Daniel J Antoine
Department of Molecular and Clinical Pharmacology and MRC Centre for Drug Safety Science, University of Liverpool, UK.

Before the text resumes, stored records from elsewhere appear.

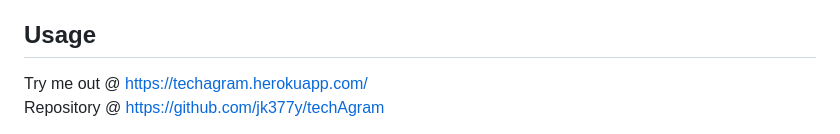
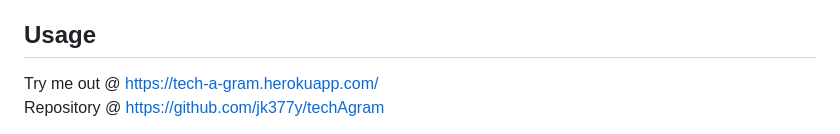
Before and after one commit to jk377y/Bootcamp-Challenge-14-TechAGram-Tech-Blog, a Markdown page: README.md, the part around the change. Rendered like a GitHub page.

Commit message:
finished readme

```diff
--- a/README.md
+++ b/README.md
@@ -36,7 +36,7 @@ The packages must also be imported into the project.<br>
 <br>
 
 ## Usage
-Try me out @ https://techagram.herokuapp.com/
+Try me out @ https://tech-a-gram.herokuapp.com/
 <br>
 Repository @ https://github.com/jk377y/techAgram
 <br>
```
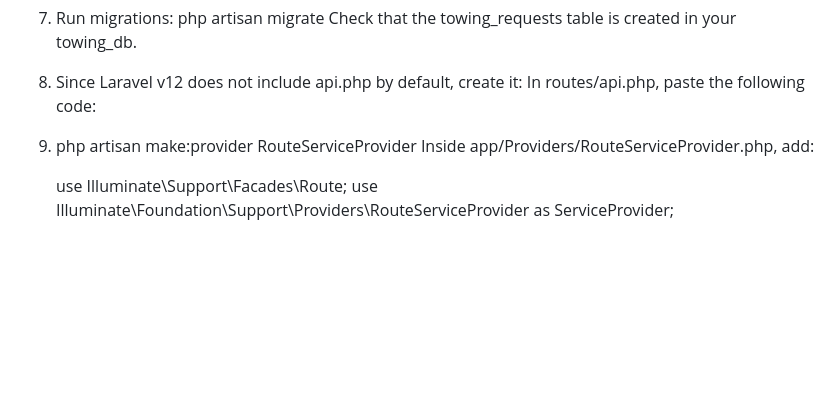
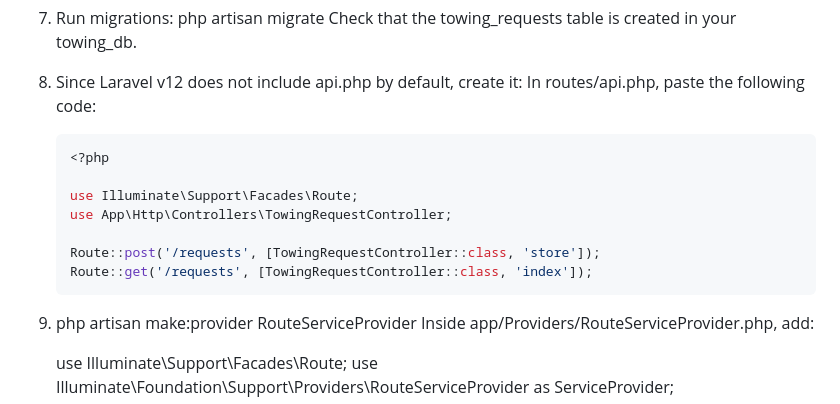
Before and after one commit to mishrasweta-0503/towing-request-system, a Markdown page: README.md, the part around the change. Rendered like a GitHub page; blank space fills up the shorter version.

Commit message:
Update README with correct code block formatting

````diff
--- a/README.md
+++ b/README.md
@@ -59,6 +59,7 @@ composer create-project laravel/laravel backend
 
 8. Since Laravel v12 does not include api.php by default, create it:
     In routes/api.php, paste the following code:
+    ```php
     <?php
 
     use Illuminate\Support\Facades\Route;
@@ -66,6 +67,7 @@ composer create-project laravel/laravel backend
 
     Route::post('/requests', [TowingRequestController::class, 'store']);
     Route::get('/requests', [TowingRequestController::class, 'index']);
+    ```
 
 9. php artisan make:provider RouteServiceProvider
     Inside app/Providers/RouteServiceProvider.php, add:
````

The potential of mechanistic biomarkers to improve the prediction of drug-induced liver injury (DILI), a significant cause of patient morbidity, mortality and attrition within drug development is widely acknowledged. Prediction of clinical DILI remains difficult, particularly in cases characterized by marked inter-individual variation. A lack of sensitivity, specificity and an indirect mechanistic basis of currently used biomarkers of hepatic injury remains a factor for the delayed identification of DILI. Currently, ‘Hy’s law’ represents the regulatory endorsed model to predict serious DILI and is the standard for novel DILI biomarkers to surpass. Recently, the FDA and EMA issued letters of support to encourage the further development and qualification of new mechanistic DILI biomarkers. Clinical and pre-clinical DILI studies have shown the identification and development of circulating or imaging-based biomarkers that provide enhanced hepatic specificity (miR-122) and hepatic function (ICG clearance). These biomarkers can also inform on mechanistic events such as necrosis (keratin-18, HMGB1), apoptosis (caspase-cleaved keratin-18), mitochondrial dysfunction (glutamate dehydrogenase) and inflammation (acetyl-HMGB1, colony stimulating factor-1). Our experience of >1500 acetaminophen overdose patients and the application of these markers in Phase I liver safety studies has demonstrated that markers such as miR-122 provide a sensitive and early identification of liver injury that permits stratified treatment and that both acetyl-HMGB1 and colony stimulating factor-1 are highly prognostic. We have also investigated the impact of intra and inter-individual, as well as diurnal, variation in >200 healthy volunteers subjects, a critical aspect to help interpret novel biomarker data. Our research also adopts a ‘tissue to periphery’ based approach in which we link biomarker histological expression patterns to circulating values in preclinical studies and from specimens from DILI subjects. By using hepatocyte specific conditional knock out mice we have also demonstrated that HMGB1 plays an integral role in the mechanism of toxicity in experimental DILI by linking cell death to pro-inflammatory events. These data have also formed the basis of a programme of work that has led to the successful targeting of HMGB1 with monoclonal antibodies and inhibitory peptides. The integrated use of these biomarkers, therapeutic interventions and enhanced mechanistic understanding will be discussed in the context of drug safety science and understanding fundamental liver injury and repair.